VIDEO PART ONE HIGHLIGHTS
Begins with a drumming improv session on Amtrak to Sacramento from the Bay
Speeches are made about sticking together and flyering, and about the
potential for literally thousands of people to enjoy the ride every month.
The ride kicks off with one rather maniacally happy young woman falling to
the ground and dragging from the four-seat home-made car bike she was
pushing. "That video should be shown over and over and over again!" she
proclaimed. (Not this edit :).
The music mysteriously cuts out just as riders are "corking" a major
intersection to keep it safe for the entire group to get through. The
sound system crew jokes about people who cannot understand the ride while
restoring the system. "I want to be one of those people who calls 911 all
the time, oh no, it's an emergency, there are bikes everywhere!"
A driver flagged as aggressive is told about why the ride is taking the
Folks clap and cheer from a sidewalk cafe as a woman holds her baby up,
A woman in a car cheers, "Right on -- you spoke for your generation after
all! This is great!"
A poetic visual speedup through a maze of cars to the words, "I've got to
A bystander who wondered if Critical Mass was a band -- followed by
hamming it up to "Feel the Noise" by Quiet Riot due to the ride's new
status as rock stars.
A long interview about the misperceptions about Critical Mass, after
someone outside Pacific Bicycles called out that the ride gives him a bad
name, how a cyclist was hit three days earlier in a hit-and-run, and
related issues. Guarantee you he's never even been on a ride.
People dilligently handed out informational flyers to bystanders. Only a
small fraction of the many amazing and acrobatic hand-offs of flyers were
captured or included here throughout the two parts of the video. For
instance, an impressive handoff from a woman on a supertall bike to a man
out strolling. And, kids in a bus stop reading the flyer. "Thank you for
using public transportation, don't be afraid to care!"
Cheers from sidewalk restaurants, bars and cafes.
Another conversation with a motorist. This one who says the riders should
go try to save Tibet and let him have his RV.
Bike dropping bike grease, plastic helment, and camera probably made by
slave labor. He told the folks on the four-seater car-sized bike, "Get a
job you fucking tree huggers".
Enjoy and don't forget part two!
add your comments
how to get the player for the video
by Jason Meggs . Wednesday December 04, 2002 at 10:03 AM
You watch these things online with a "free" RealVideo player, in case you
aren't familiar.

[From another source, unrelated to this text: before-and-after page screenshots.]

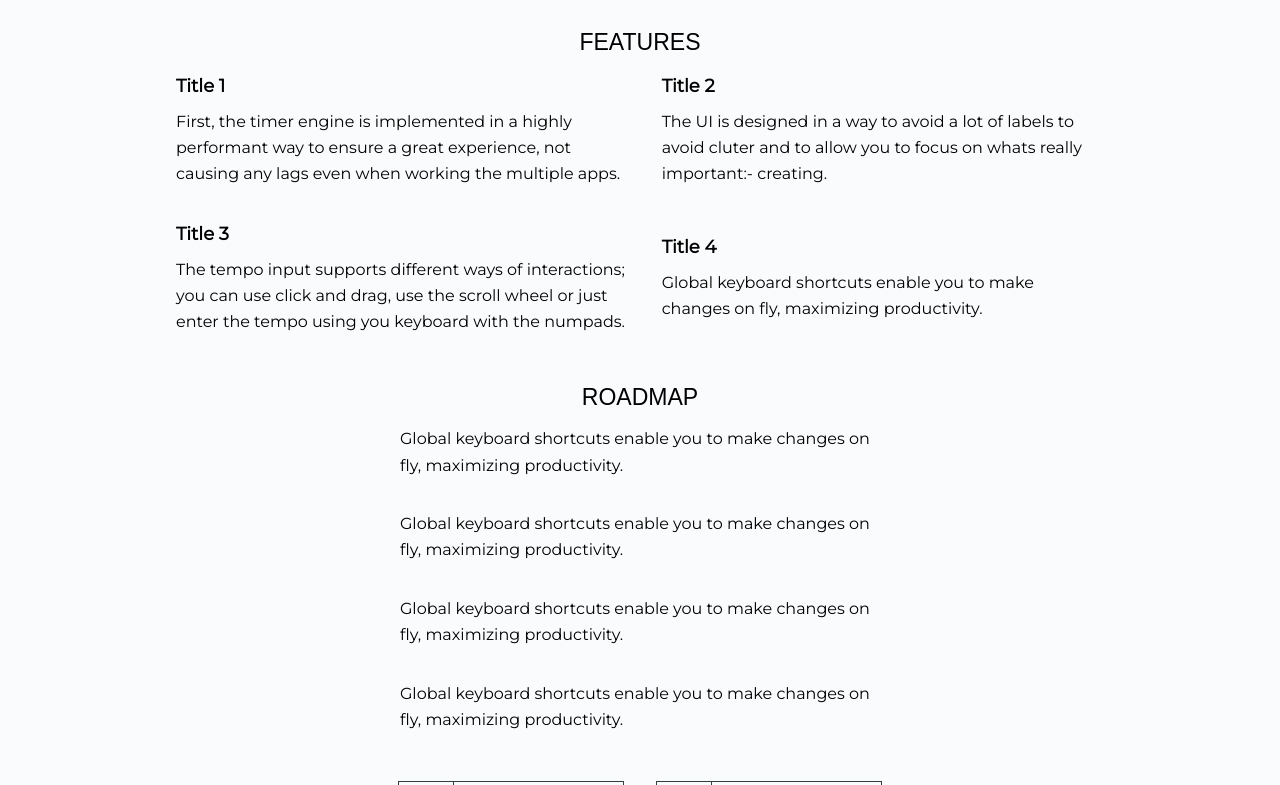
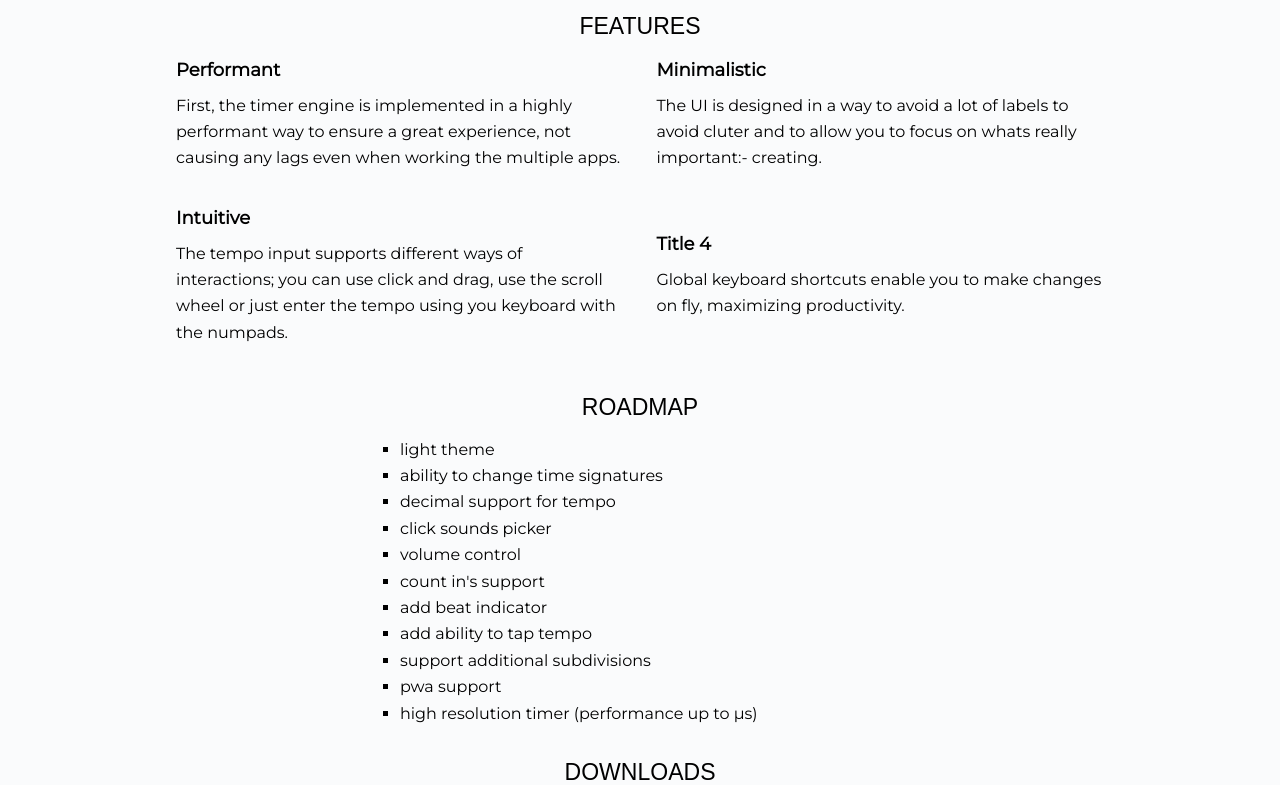
Before and after one commit to afractal/metronome-app, a website: page index.html in a window 1280 px wide. Shown: the part 278-1063 px from the top of the page. Drawn offline with Linux system fonts and the light colour scheme.

Commit message:
update roadmap"

```diff
--- a/index.css
+++ b/index.css
@@ -232,7 +232,7 @@ ul {
   width: 100%;
   /* width: 100%; */
 
-  margin-top: 2em;
+  margin-top: 1em;
 
   display: inline-flex;
   flex-flow: row nowrap;
@@ -331,9 +331,21 @@ ul {
   align-items: center;
 }
 
+.futures {
+  margin-top: 1em;
+
+  display: inline-flex;
+  flex-flow: column nowrap;
+
+  align-items: center;
+  justify-content: center;
+
+  list-style: square;
+}
+
 .future {
   width: 30em;
-  margin: 1em 0;
+  margin: 0 0 0 0;
 }
 
 /* ---DOWNLOADS--- */
@@ -342,6 +354,16 @@ ul {
   width: 60em;
 
   margin-top: 2em;
+
+  display: inline-flex;
+  flex-flow: column nowrap;
+
+  align-items: center;
+  justify-content: center;
+}
+
+.download__links {
+  margin-top: 1em;
 
   display: inline-flex;
   flex-flow: row nowrap;
@@ -354,7 +376,7 @@ ul {
   height: 2.6em;
   width: 14em;
 
-  margin: 0 1em;
+  margin: 0 3em;
 
   border: 1px solid var(--secondary__background__color);
   cursor: pointer;
--- a/index.html
+++ b/index.html
@@ -6,7 +6,7 @@
   <meta charset="UTF-8">
   <meta name="viewport" content="width=device-width, initial-scale=1.0">
   <meta http-equiv="X-UA-Compatible" content="ie=edge">
-  <title>Document</title>
+  <title>Metronome</title>
 
   <link rel="stylesheet" href="https://stackpath.bootstrapcdn.com/font-awesome/4.7.0/css/font-awesome.min.css">
   <link href="https://fonts.googleapis.com/css?family=Montserrat|Titillium+Web&display=swap" rel="stylesheet">
@@ -60,7 +60,7 @@
 
     <div class="feature">
       <div class="feature__title">
-        Title 1
+        Performant
       </div>
       <div class="feature__content">
         First, the timer engine is implemented in a highly performant way to ensure a great experience, not causing
@@ -70,7 +70,7 @@
 
     <div class="feature">
       <div class="feature__title">
-        Title 2
+        Minimalistic
       </div>
       <div class="feature__content">
         The UI is designed in a way to avoid a lot of labels to avoid cluter and to allow you to focus on whats
@@ -80,7 +80,7 @@
 
     <div class="feature">
       <div class="feature__title">
-        Title 3
+        Intuitive
       </div>
       <div class="feature__content">
         The tempo input supports different ways of interactions; you can use click and drag, use the scroll wheel or
@@ -105,25 +105,51 @@
       <h4>ROADMAP</h4>
     </div>
 
-    <div class="future">
-      Global keyboard shortcuts enable you to make changes on fly, maximizing productivity.
-    </div>
-
-    <div class="future">
-      Global keyboard shortcuts enable you to make changes on fly, maximizing productivity.
-    </div>
-
-    <div class="future">
-      Global keyboard shortcuts enable you to make changes on fly, maximizing productivity.
-    </div>
-
-    <div class="future">
-      Global keyboard shortcuts enable you to make changes on fly, maximizing productivity.
+    <ul class="futures">
+      <li class="future">
+        light theme
+      </li>
+      <li class="future">
+        ability to change time signatures
+      </li>
+      <li class="future">
+        decimal support for tempo
+      </li>
+      <li class="future">
+        click sounds picker
+      </li>
+      <li class="future">
+        volume control
+      </li>
+      <li class="future">
+        count in's support
+      </li>
+      <li class="future">
+        add beat indicator
+      </li>
+      <li class="future">
+        add ability to tap tempo
+      </li>
+      <li class="future">
+        support additional subdivisions
+      </li>
+      <li class="future">
+        pwa support
+      </li>
+      <li class="future">
+        high resolution timer (performance up to µs)
+      </li>
       </div>
 
   </section>
 
   <section class="downloads" id="downloads">
+
+    <div class="section-title">
+      <h4>DOWNLOADS</h4>
+    </div>
+
+    <div class="download__links">
 
       <div class="download">
         <a class="download__button">
@@ -147,6 +173,8 @@
         </a>
       </div>
 
+    </div>
+
   </section>
 
   <footer class="footer__container">
@@ -164,10 +192,10 @@
 
 </body>
 
-
 </html>
 
 <!--
 <div class="hero__image__container">
   <image class="hero__screenshot" src="./demo.png" />
-</div> -->
+</div>
+-->
```
Lines whose indentation alone changed are shown as unchanged.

Very common on Indymedia. Best to have DSL and sound,
although you can at least hear it on a modem and catch some of the images.
I wish I had a better solution (there must be one out there) but Real is
very common and free and right now that's the most readily available way I
know of for me to put my video on the web.
The free player is at http://www.real.com and they make it hard to find
the "14 day free trial" stuff, go to the "download free player" in upper
right and then ignore the 14-day stuff again). OR more specifically,
assuming this would work for you:
and then...you could check out...
-=- more meggs video -=-
Snorkel snurkel: berkeley critical mass in the rain,
what exquisitely silly ecstasy
part 1: http://www.indybay.org/news/2002/11/1542503.php
and part 2: http://sf.indymedia.org/news/2002/11/1542525.php
It's kind of rough and video on bike is wacky but still it captures a lot
of fun stuff, and lemme tell you that was ONE HECKAFUN RIDE!!!
this one is wonderful, of kids at an anti-war demonstration:
and here's one of me getting pulled over for a citation,
and telling off a poopster copper. people say it's very
and FINALLY, here's one of the Measure O video (fair trade,
organic, or shade grown coffee initiative that lost big
but shouldn't have). DONKEYS! It's my most recent one
before the Rain Ride piece and includes a discussion of
some real life legal issues:
Well that's it for now. I also uploaded a video of an undercover
cop pushing a demonstrator (and IMC reporter/photographer) into
a wall of cops where he was arrested. It was in MPEG format.
I'm always interested in comments or advice about how to make these videos
better. The time constraints and equipment constraints certainly affect
how they're produced.
THANKS TO CP FOR THE CAMERA LOAN!